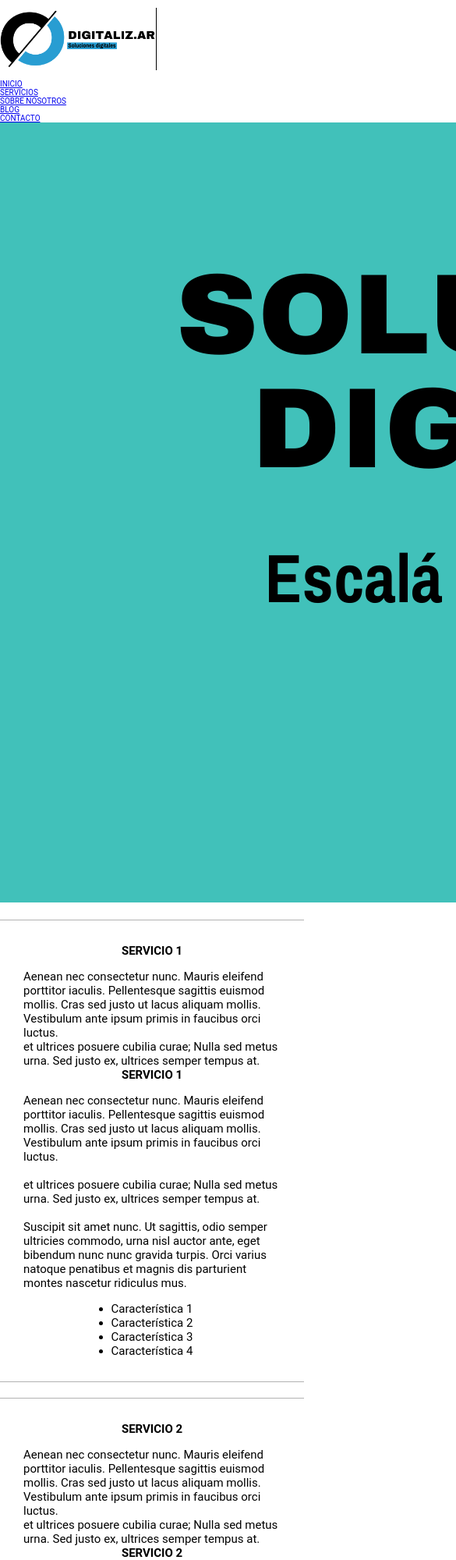
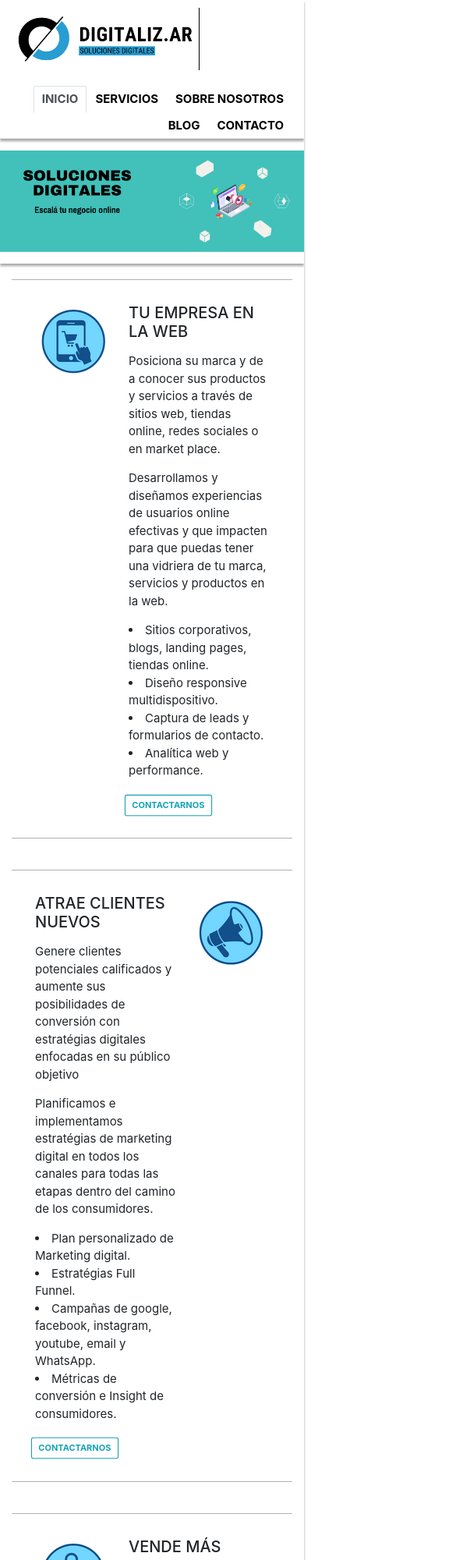
Before and after one commit to FranErmili/Digitaliz.ar-Ermili, a plain HTML site: page Assets/servicios.html in a window 390 px wide. Shown: the top 2000 px of the page at 78% size, 585 px wide, since content can reach past the window. Drawn offline with Linux system fonts and the light colour scheme.

Commit message:
cambios en servicios.html

```diff
--- a/Assets/servicios.html
+++ b/Assets/servicios.html
@@ -4,243 +4,235 @@
 <!--Head-->
 
 <head>
-
     <meta charset="UTF-8">
     <meta http-equiv="X-UA-Compatible" content="IE=edge">
     <meta name="viewport" content="width=device-width, initial-scale=1.0">
 
-    <title>Servicios - Digitaliz.AR</title>
+    <link rel="stylesheet" href="../bootstrap/css/bootstrap.min.css">
+    <script src="../bootstrap/jquery/jquery.slim.min.js"></script>
+    <script src="../bootstrap/js/bootstrap.bundle.min.js"></script>
+
+    <title>Inicio - Digitaliz.AR</title>
     <link rel="shortcut icon" href="../img/Favicon.png">
     <link rel="stylesheet" href="../css/Styles.css">
-
 </head>
 
 
 <!--Body-->
 
 <body>
+    <header class="box-shadow">
+        <div class="container">
+            <div class="row align-items-center">
 
-    <div id="wrapper">
+                <div class="col-lg-6 col-md-12">
+                    <picture class="slide-left">
+                        <img Class="logo" src="../img/Logotipo.png" alt="Digitaliz.Ar Logotipo">
+                    </picture>
+                </div>
 
-        <!--Header-->
-        <header id="header" class="header">
+                <div class="col-lg-6 col-md-12 nav-tabs">
+                    <menu class="slide-right">
+                        <ul class="nav justify-content-end">
+                            <li class="nav-item">
+                                <a class="nav-link active" href="../index.html">INICIO</a>
+                            </li>
+                            <li class="nav-item">
+                                <a class="nav-link" href="./servicios.html">SERVICIOS</a>
+                            </li>
+                            <li class="nav-item">
+                                <a class="nav-link" href="./sobrenosotros.html">SOBRE NOSOTROS</a>
+                            </li>
+                            <li class="nav-item">
+                                <a class="nav-link" href="./blog.html">BLOG</a>
+                            </li>
+                            <li class="nav-item">
+                                <a class="nav-link" href="./contacto.html">CONTACTO</a>
+                            </li>
+                        </ul>
+                    </menu>
+                </div>
+            </div>
+        </div>
+    </header>
 
-            <nav class="navbar">
+    <div class="box-shadow">
+        <div class="row">
+            <div class="col-lg-12">
+                <picture>
+                    <img class="banner-size" src="../img/Banner1.png" alt="Banner - Soluciones Digitales">
+                </picture>
+            </div>
+        </div>
+    </div>
 
-                <picture class="slide__left">
-                    <img class="logo" src="../img/Digitalizar-logo.png" alt="Digitaliz.Ar Logotipo">
+    <main class="box-shadow">
+        <div class="container">
+            <div class="row">
+                <div class="col-lg-12 slide-in-bottom1">
+                    <article class="article-serv">
+                        <picture>
+                            <img src="../img/icon1.png">
+                        </picture>
+                        <div class="article-content">
+                            <h2 clas="subtittle">TU EMPRESA EN LA WEB</h2>
+                            <p class="paragraph">Posiciona su marca y de a conocer sus productos y servicios a través de
+                                sitios web, tiendas
+                                online, redes sociales o en market place.</p>
+
+                            <p class="paragraph">Desarrollamos y diseñamos experiencias de usuarios online efectivas y que
+                                impacten para que
+                                puedas tener una vidriera de tu marca, servicios y productos en la web. </p>
+                            <ul class="paragraph list-style">
+                                <li>Sitios corporativos, blogs, landing pages, tiendas online.</li>
+                                <li>Diseño responsive multidispositivo.</li>
+                                <li>Captura de leads y formularios de contacto.</li>
+                                <li>Analítica web y performance.</li>
+                            </ul>
+                            <button type="button" class="btn btn-outline-info">CONTACTARNOS</button>
+                        </div>
+                    </article>
+                </div>
+            </div>
+        </div>
+
+        <div class="container">
+            <div class="row">
+                <div class="col-lg-12 slide-in-bottom2">
+                    <article class="article-serv">
+                        <div class="article-content">
+                            <h2 clas="subtittle">ATRAE CLIENTES NUEVOS</h2>
+                            <p class="paragraph">Genere clientes potenciales calificados y aumente sus posibilidades de
+                                conversión con estratégias digitales enfocadas en su público objetivo </p>
+                            <p class="paragraph">Planificamos e implementamos estratégias de marketing digital en todos los
+                                canales para todas
+                                las etapas dentro del camino de los consumidores. </p>
+                            <ul class="paragraph list-style">
+                                <li>Plan personalizado de Marketing digital.</li>
+                                <li>Estratégias Full Funnel.</li>
+                                <li>Campañas de google, facebook, instagram, youtube, email y WhatsApp.</li>
+                                <li>Métricas de conversión e Insight de consumidores.</li>
+                            </ul>
+                            <button type="button" class="btn btn-outline-info">CONTACTARNOS</button>
+                        </div>
+                        <picture>
+                            <img src="../img/icon2.png">
+                        </picture>
+                    </article>
+                </div>
+            </div>
+        </div>
+
+        <div class="container">
+            <div class="row">
+                <div class="col-lg-12 slide-in-bottom3">
+                    <article class="article-serv">
+                        <picture>
+                            <img src="../img/icon3.png">
+                        </picture>
+                        <div class="article-content">
+                            <h2 clas="subtittle">VENDE MÁS</h2>
+                            <p class="paragraph">Concretá más conversiones y ventas a través de procesos claros de
+                                contactación, seguimiento
+                                y cierre con una fuerza de atención al cliente </p>
+                            <p class="paragraph"> Creamos una estratégia comercial apoyada en plataformas y
+                                herramientas
+                                para
+                                que su equipo de ventas pueda alcanzar sus objetivos de manera organizada. </p>
+                            <ul class="paragraph list-style">
+                                <li>Definición de objetivos y kpis</li>
+                                <li>Análisis y reformulación de procesos de atención.</li>
+                                <li>Implementación de plataformas CRM y herramientas digitales.</li>
+                                <li>Chatbots y automatizaciones.</li>
+                            </ul>
+                            <button type="button" class="btn btn-outline-info">CONTACTARNOS</button>
+                        </div>
+                    </article>
+                </div>
+            </div>
+        </div>
+
+        <div class="container">
+            <div class="row">
+                <div class="col-lg-12 slide-in-bottom2">
+                    <article class="article-serv">
+                        <div class="article-content">
+                            <h2 clas="subtittle">ATRAE CLIENTES NUEVOS</h2>
+                            <p class="paragraph">Genere clientes potenciales calificados y aumente sus posibilidades de
+                                conversión con estratégias digitales enfocadas en su público objetivo </p>
+                            <p class="paragraph">Planificamos e implementamos estratégias de marketing digital en todos los
+                                canales para todas
+                                las etapas dentro del camino de los consumidores. </p>
+                            <ul class="paragraph list-style">
+                                <li>Plan personalizado de Marketing digital.</li>
+                                <li>Estratégias Full Funnel.</li>
+                                <li>Campañas de google, facebook, instagram, youtube, email y WhatsApp.</li>
+                                <li>Métricas de conversión e Insight de consumidores.</li>
+                            </ul>
+                            <button type="button" class="btn btn-outline-info">CONTACTARNOS</button>
+                        </div>
+                        <picture>
+                            <img src="../img/icon2.png">
+                        </picture>
+                    </article>
+                </div>
+            </div>
+        </div>
+    </main>
+
+    <div class="box-shadow">
+        <div class="row">
+            <div class="col-lg-12">
+                <picture>
+                    <img class="banner-size" src="../img/Banner2.png" alt="Banner - Soluciones Digitales">
                 </picture>
+            </div>
+        </div>
+    </div>
 
-                <!--menu-->
-                <menu class="slide__right">
-                    <ul class="menu">
-                        <li class="menu__item">
-                            <a class="menu__link" href="../index.html">INICIO</a>
-                        </li>
+    <footer class="background">
+        <div class="container">
+            <div class="row">
+                <div class="col-lg-6 col-md-12">
+                    <picture>
+                        <img Class="logo" src="../img/Logotipo.png" alt="Digitaliz.Ar Logotipo">
+                    </picture>
+                </div>
 
-                        <li class="menu__item">
-                            <a class="menu__link this__page" href="./servicios-practica.html">SERVICIOS</a>
-                        </li>
-
-                        <li class="menu__item">
-                            <a class="menu__link" href="./sobrenosotros-practica.html">SOBRE NOSOTROS</a>
-                        </li>
-
-                        <li class="menu__item">
-                            <a class="menu__link" href="./blog-practica.html">BLOG</a>
-                        </li>
-
-                        <li class="menu__item">
-                            <a class="menu__link" href="./contacto-practica.html">CONTACTO</a>
-                        </li>
-
-                    </ul>
-                </menu>
-            </nav>
-        </header>
-
-
-        <!--Banner1-->
-        <picture id="banner1">
-            <img class="banner__size" src="../img/Banner1.png" alt="Banner - Soluciones Digitales">
-        </picture>
-
-
-        <!--Main-->
-        <main>
-
-            <section id="main" class="section">
-
-                <article class="article transition">
-
-                    <div>
-                        <h2 class="subtittle">SERVICIO 1</h2>
-                        <p class="paragraph">
-                            Aenean nec consectetur nunc. Mauris eleifend porttitor iaculis. Pellentesque
-                            sagittis euismod
-                            mollis. Cras sed justo ut lacus aliquam mollis. Vestibulum ante ipsum primis in faucibus orci
-                            luctus. <br />
-                            et ultrices posuere cubilia curae; Nulla sed metus urna. Sed justo ex, ultrices semper tempus
-                            at.
-                        </p>
-                    </div>
-
-                    <h2 class="subtittle">SERVICIO 1</h2>
-                    <p class="paragraph"> Aenean nec consectetur nunc. Mauris eleifend porttitor iaculis. Pellentesque
-                        sagittis euismod
-                        mollis. Cras sed justo ut lacus aliquam mollis. Vestibulum ante ipsum primis in faucibus orci
-                        luctus. <br /> <br />
-                        et ultrices posuere cubilia curae; Nulla sed metus urna. Sed justo ex, ultrices semper tempus
-                        at. <br /> <br />
-                        Suscipit sit amet nunc. Ut sagittis, odio semper ultricies commodo, urna nisl auctor ante, eget
-                        bibendum nunc nunc gravida turpis. Orci varius natoque penatibus et magnis dis parturient
-                        montes nascetur ridiculus mus.
-                    </p>
-
-                    <ul class="paragraph">
-                        <li>
-                            Característica 1
-                        </li>
-                        <li>
-                            Característica 2
-                        </li>
-                        <li>
-                            Característica 3
-                        </li>
-                        <li>
-                            Característica 4
-                        </li>
-                    </ul>
-                </article>
-
-                <article class="article transition">
-
-                    <div>
-                        <h2 class="subtittle">SERVICIO 2</h2>
-                        <p class="paragraph">
-                            Aenean nec consectetur nunc. Mauris eleifend porttitor iaculis. Pellentesque
-                            sagittis euismod
-                            mollis. Cras sed justo ut lacus aliquam mollis. Vestibulum ante ipsum primis in faucibus orci
-                            luctus. <br />
-                            et ultrices posuere cubilia curae; Nulla sed metus urna. Sed justo ex, ultrices semper tempus
-                            at.
-                    </div>
-
-                    <h2 class="subtittle">SERVICIO 2</h2>
-                    <p class="paragraph"> Aenean nec consectetur nunc. Mauris eleifend porttitor iaculis. Pellentesque
-                        sagittis euismod
-                        mollis. Cras sed justo ut lacus aliquam mollis. Vestibulum ante ipsum primis in faucibus orci
-                        luctus. <br /> <br />
-                        et ultrices posuere cubilia curae; Nulla sed metus urna. Sed justo ex, ultrices semper tempus
-                        at. <br /> <br />
-                        Suscipit sit amet nunc. Ut sagittis, odio semper ultricies commodo, urna nisl auctor ante, eget
-                        bibendum nunc nunc gravida turpis. Orci varius natoque penatibus et magnis dis parturient
-                        montes nascetur ridiculus mus.
-                    </p>
-
-                    <ul class="paragraph">
-                        <li>
-                            Característica 1
-                        </li>
-                        <li>
-                            Característica 2
-                        </li>
-                        <li>
-                            Característica 3
-                        </li>
-                        <li>
-                            Característica 4
-                        </li>
-                    </ul>
-                </article>
-
-                <article class="article transition">
-
-                    <div>
-                        <h2 class="subtittle">SERVICIO 3</h2>
-                        <p class="paragraph">
-                            Aenean nec consectetur nunc. Mauris eleifend porttitor iaculis. Pellentesque
-                            sagittis euismod
-                            mollis. Cras sed justo ut lacus aliquam mollis. Vestibulum ante ipsum primis in faucibus orci
-                            luctus. <br />
-                            et ultrices posuere cubilia curae; Nulla sed metus urna. Sed justo ex, ultrices semper tempus
-                            at.
-                        </p>
-                    </div>
-
-                    <h2 class="subtittle">SERVICIO 3</h2>
-                    <p class="paragraph"> Aenean nec consectetur nunc. Mauris eleifend porttitor iaculis. Pellentesque
-                        sagittis euismod
-                        mollis. Cras sed justo ut lacus aliquam mollis. Vestibulum ante ipsum primis in faucibus orci
-                        luctus. <br /> <br />
-                        et ultrices posuere cubilia curae; Nulla sed metus urna. Sed justo ex, ultrices semper tempus
-                        at. <br /> <br />
-                        Suscipit sit amet nunc. Ut sagittis, odio semper ultricies commodo, urna nisl auctor ante, eget
-                        bibendum nunc nunc gravida turpis. Orci varius natoque penatibus et magnis dis parturient
-                        montes nascetur ridiculus mus.
-                    </p>
-
-                    <ul class="paragraph">
-                        <li>
-                            Característica 1
-                        </li>
-                        <li>
-                            Característica 2
-                        </li>
-                        <li>
-                            Característica 3
-                        </li>
-                        <li>
-                            Característica 4
-                        </li>
-                    </ul>
-                </article>
-
-            </section>
-        </main>
-
-
-        <!--Banner2-->
-        <picture id="banner2">
-            <img class="banner__size" src="../img/Banner2.png" alt="marketing pymes">
-        </picture>
-
-
-        <!--Footer-->
-        <footer id="footer" class="footer">
-
-            <div class="social__bar">
-                <picture>
-                    <img class="logo" src="../img/Digitalizar-logo.png" alt="Digitalizar-logo" />
-                </picture>
-
-                <div class="contenedor__social">
-                    <picture class="contenedor__socialicon">
-                        <img src="../img/Instagram-icon.png" class="social__icon" />
-                        @blablabla
+                <div class="col-lg-3 col-md-12 margin-top">
+                    <picture class="block">
+                        <img src="../img/Instagram-icon.png" class="social-icon" />
+                        @Digitalizar-Agencia
                     </picture>
 
-                    <picture class="contenedor__socialicon">
-                        <img src="../img/Gmail-icon.png" class="social__icon" />
-                        blablabla@gmail.com
+                    <picture class="block">
+                        <img src="../img/Gmail-icon.png" class="social-icon" />
+                        Contacto@digitalizaragencia.com
                     </picture>
+                </div>
 
-                    <picture class="contenedor__socialicon">
-                        <img src="../img/Phone-icon.png" class="social__icon" />
+                <div class="col-lg-3 col-md- margin-top">
+                    <picture class="block">
+                        <img src="../img/Phone-icon.png" class="social-icon" />
                         011 1234567890
                     </picture>
 
-                    <picture class="contenedor__socialicon">
-                        <img src="../img/WhatsApp-icon.png" class="social__icon" />
+                    <picture class="block">
+                        <img src="../img/WhatsApp-icon.png" class="social-icon" />
                         +54 9 1234567890
                     </picture>
                 </div>
+
             </div>
+        </div>
 
-            <div class="copyright">Todos los derechos reservados Digitaliz.AR 2022.</div>
-        </footer>
+        <div class="row">
+            <div class="col-lg-12">
+                <div class="copyright">Todos los derechos reservados Digitaliz.AR 2022.</div>
+            </div>
+        </div>
 
-    </div>
+    </footer>
 
 </body>
 
--- a/css/Styles.css
+++ b/css/Styles.css
@@ -61,6 +61,26 @@ html {
     display: flex;
     flex-direction: column;
     align-items: center;
+}
+
+.article-serv{
+    border: 0;
+    border-top: 1px solid rgba(0, 0, 0, 0.30);
+    border-bottom: 1px solid rgba(0, 0, 0, 0.30);
+    padding: 30px;
+    margin-bottom: 20px;
+    margin-top: 20px;
+    display:flex;
+    justify-content: space-between;
+}
+.article-serv:hover{
+    background-color: rgba(0, 0, 0, 0.30);
+    color: white;
+    animation: shadow-drop-2-center 0.4s cubic-bezier(0.250, 0.460, 0.450, 0.940) both;
+}
+
+.article-content {
+    width: 60%;
 }
 
 .margin-top{
@@ -271,6 +291,8 @@ html {
 	animation: shadow-drop-2-center 0.4s cubic-bezier(0.250, 0.460, 0.450, 0.940) both;
 }
 
+.
+
 @media screen and (min-width: 992px) {
  .flex {
     flex-direction: row;
```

Your goal: Show me every line of the entries above that holds "center".

Result of this exercise:
+            <div class="row align-items-center">
     align-items: center;
+    animation: shadow-drop-2-center 0.4s cubic-bezier(0.250, 0.460, 0.450, 0.940) both;
 	animation: shadow-drop-2-center 0.4s cubic-bezier(0.250, 0.460, 0.450, 0.940) both;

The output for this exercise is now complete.